The FDA and CDC have linked a multistate outbreak of cyclospora illnesses to fresh basil exported by Siga Logistics de RL de CV located in Morelos, Mexico. The company has agreed to voluntarily recall the product.
Since the outbreak was first reported in July, there has been 205 reported illnesses and five hospitalizations across 11 states. With exposures occuring at restaurants in Florida, Maine, New York, Ohio and Wisconsin.
No deaths have been reported at the time of this publication.
What is Cyclospora?
Cyclospora cayetanensis is a parasite that can only be seen under a microscope. When people consume products that's contaminated with Cyclospora, they can get an intestinal illness called cyclosporiasis.
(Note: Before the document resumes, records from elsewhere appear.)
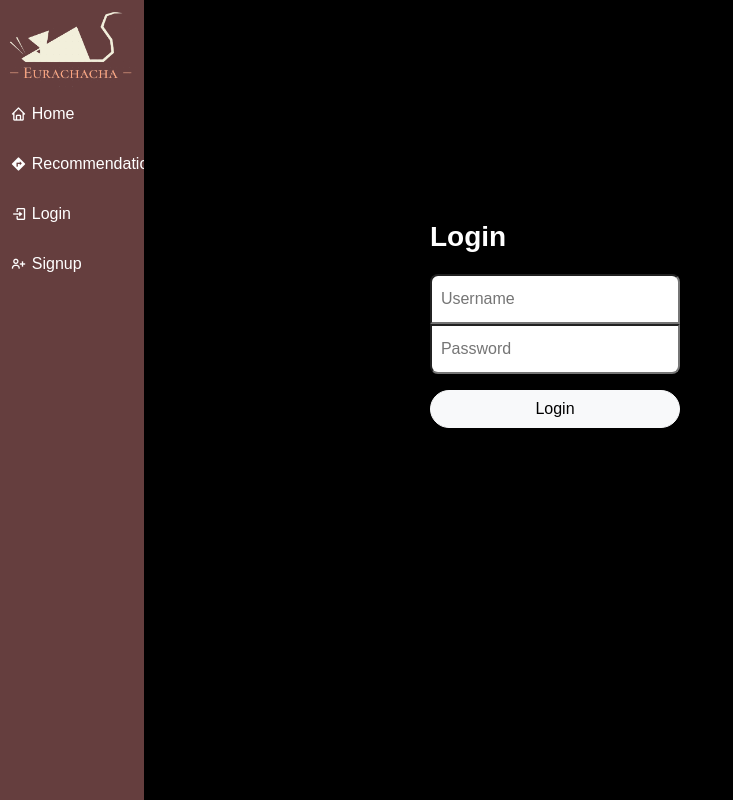
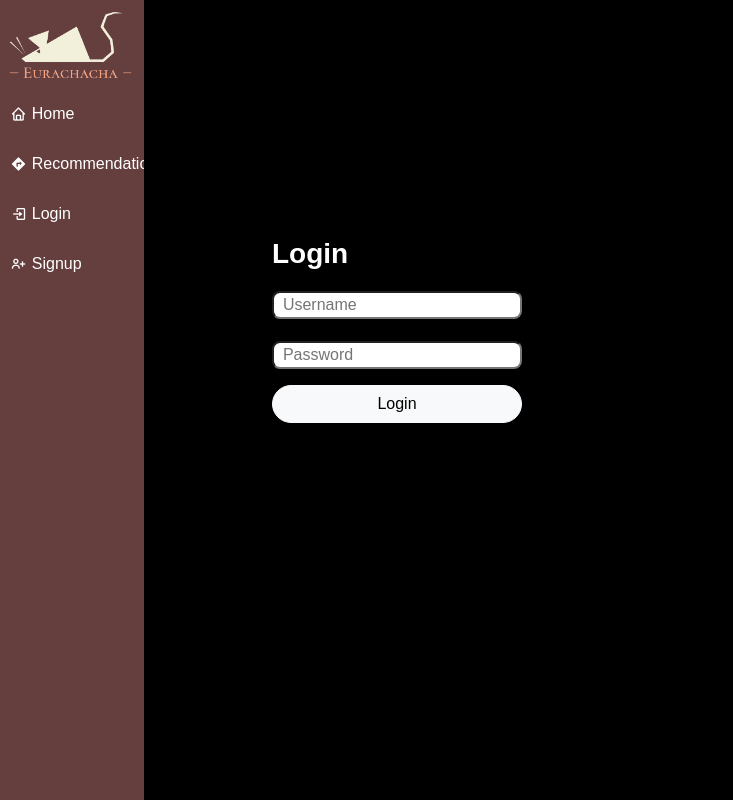
Before and after one commit to MoCCo329/EURACHACHA, a Vue app in the folder vue/: page /login in a window 1280 px wide. Shown: the whole page, without its empty margins (0-733 px from the left). Built offline with nearby package versions, Linux system fonts and the light colour scheme.

Commit message:
Update login CSS

```diff
--- a/vue/src/views/LoginView.vue
+++ b/vue/src/views/LoginView.vue
@@ -1,15 +1,15 @@
 <template>
-  <div class="box">
+  <div class="log-in-box">
     <div class="my-3 fs-3 fw-bold">Login</div>
     <account-error-list v-if="isAuthError"></account-error-list>
     <form @submit.prevent="login(credentials)">
-      <div>
+      <div class="login-input">
         <!-- <label for="username">username: </label> -->
-        <input class="w-50 loginInput username" v-model="credentials.username" type="text" id="username" required placeholder="  Username">
+        <input class="w-50 username" v-model="credentials.username" type="text" id="username" required placeholder="  Username">
       </div>
       <div>
         <!-- <label for="password">password: </label> -->
-        <input class="w-50 loginInput password" v-model="credentials.password" type="password" id="password" required placeholder="  Password">
+        <input class="w-50 password" v-model="credentials.password" type="password" id="password" required placeholder="  Password">
       </div>
       <button class="btn btn-light w-50 mt-3 rounded-pill" type="submit">Login</button>
     </form>
@@ -43,25 +43,26 @@ export default {
 </script>
 
 <style>
-.box {
-  width: 500px;
-  height: 500px;
-  position: absolute;
-  top: 200px;
-  right: 350px;
+.log-in-box {
+  display: flex;
+  justify-content: center;
+  align-items: stretch;
+  flex-direction: column;
+  max-width: 500px;
+  min-height: 80vh;
 }
 
-.loginInput {
+.login-input {
   height: 50px;
 }
 
 .username {
-  border-top-left-radius: 8px;
-  border-top-right-radius: 8px;
+  border-radius: 8px;
+  /* border-top-right-radius: 8px; */
 }
 
 .password {
-  border-bottom-left-radius: 8px;
-  border-bottom-right-radius: 8px;
+  border-radius: 8px;
+  /* border-bottom-right-radius: 8px; */
 }
 </style>
--- a/vue/src/views/ProfileView.vue
+++ b/vue/src/views/ProfileView.vue
@@ -1,21 +1,21 @@
 <template>
   <div>
-    <div class="my-3 fs-3 fw-bold">Profile</div>
+    <div class="my-3 fs-3 fw-bold">{{ profile.username }}'s Profile</div>
+    <hr>
 
-    <hr>
-    <!-- <p>{{ profile.username }} Profile</p> -->
-    <div class="my-3 fs-3 fw-bold">{{ profile.username }}'s Profile</div>
-    <!-- <p>좋아요한 영화들 : {{ profile.like_movies }}</p> -->
+
     <div class="my-3 fs-3 fw-bold">Movies {{ profile.username }} liked</div>
+    <span :v-if="!like_count">{{ like_count }} User didn't pick any movies for like yet :(</span>
     <div>
       <swiper
       class="swiper"
       :options="swiperOption"
       >
         <swiper-slide class="bg-black" v-for="movie in profile.like_movies" :key="movie.pk">
-          <router-link :to="{ name: 'detail', params: { moviePk: movie.pk } }">
+          <!-- <div class="test">{{ movie }}</div> -->
+          <router-link :to="{ name: 'detail', params: { moviePk: movie.id } }">
             <div class="card" style="width: 12rem;">
-              <img :src="poster_url(movie.poster_path)" class="card-img-top" alt="...">
+              <img :src="poster_url(movie.poster_path)" class="card-img-top" alt="like movie">
               <div class="card-body position-absolute bottom-0 start-0">
                 <p class="card-text text-white">{{ movie.title }}</p>
               </div>
@@ -31,8 +31,9 @@
         <div class="swiper-button-next" slot="button-next"></div>
       </swiper>
     </div>
+    <hr>
     <div class="my-3 fs-3 fw-bold">{{ profile.username }}'s reviews</div>
-    <!-- <p>작성한 리뷰들 : {{ profile.reviews }}</p> -->
+    <span :v-if="!review_count">{{ review_count }} User didn't write any review yet :(</span>
     <div v-for="review in profile.reviews" :key="review.pk">
       <div class="card mb-3 bg-black" style="max-width: 450px;">
         <div class="row g-0">
@@ -43,14 +44,10 @@
           </div>
           <div class="col-md-9">
             <div class="card-body mt-3">
-              <!-- <h5 class="card-title">Card title</h5> -->
               <i class="fa-solid fa-star">{{ review.score }}</i>
               <p class="card-text">{{review.content}}</p>
 
               <p class="card-text">last edit : {{review.updated_at | getDate}}  </p>
-              <!-- <p class="card-text"><small>
-                last edit : {{review.updated_at}}
-                </small></p> -->
             </div>
           </div>
         </div>
@@ -75,7 +72,13 @@ export default {
     SwiperSlide,
   },
   computed: {
-    ...mapGetters(["profile"])
+    ...mapGetters(["profile"]),
+    like_count () {
+      return this.profile.like_movies?.length
+    },
+    review_count () {
+      return this.profile.reviews?.length
+    },
   },
   methods: {
     ...mapActions(["fetchProfile", "fetch"]),
@@ -114,5 +117,7 @@ export default {
 </script>
 
 <style>
-
+.test {
+  min-height: 1000px;
+}
 </style>
```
The parasite is generally transmitted when infected feces contaminate food or water. It's unlikely to be transmitted directly from person to person because it needs time (days to weeks) after being passed in a bowel movement to become infectious for another person.
The time between becoming infected and becoming sick is usually about one week. Cyclospora infects the small intestine (bowel) and usually causes watery diarrhea, with frequent, sometimes explosive, bowel movements. Other symptoms include loss of appetite, weight loss, stomach cramps/pain, bloating, increased gas, nausea and fatigue. People may experience vomiting, body aches, headache, low-grade fever and other flu-like symptoms. Meanwhile, some may not have any symptoms. If not treated, the illness may last from a few days to a month or longer.
Illnesses first began on June 10, 2019 and have ranged until July 18, 2019. Sickened people range in age from 15 to 98 years, with 70 percent being female.
The FDA reports that some illnesses may have yet to be reported as it takes an average of 4-6 weeks for a person to become ill and when it is reported.
In interviews, victims answered questions about the food they ate and other exposures in the week before they became ill to determine if there was a common illness cluster - an area where two people who do not live in the same household reported eating at the same restaurant location, attending a common event or shopping at the same location of a grocery store in the week before becoming ill. If several unrelated ill people ate or shopped at the same location of a restaurant or store within several days of each other, it suggests that the contaminated food item was served or sold there. For the basil outbreak, there were several situations where people reported reported eating at the same restaurants, according to Food Safety News.
Consumers should not eat fresh basil exported by Siga Logistics de RL de CV of Morelos, Mexico until we learn more about this outbreak. This investigation is ongoing, and the CDC will provide updates when more information is available.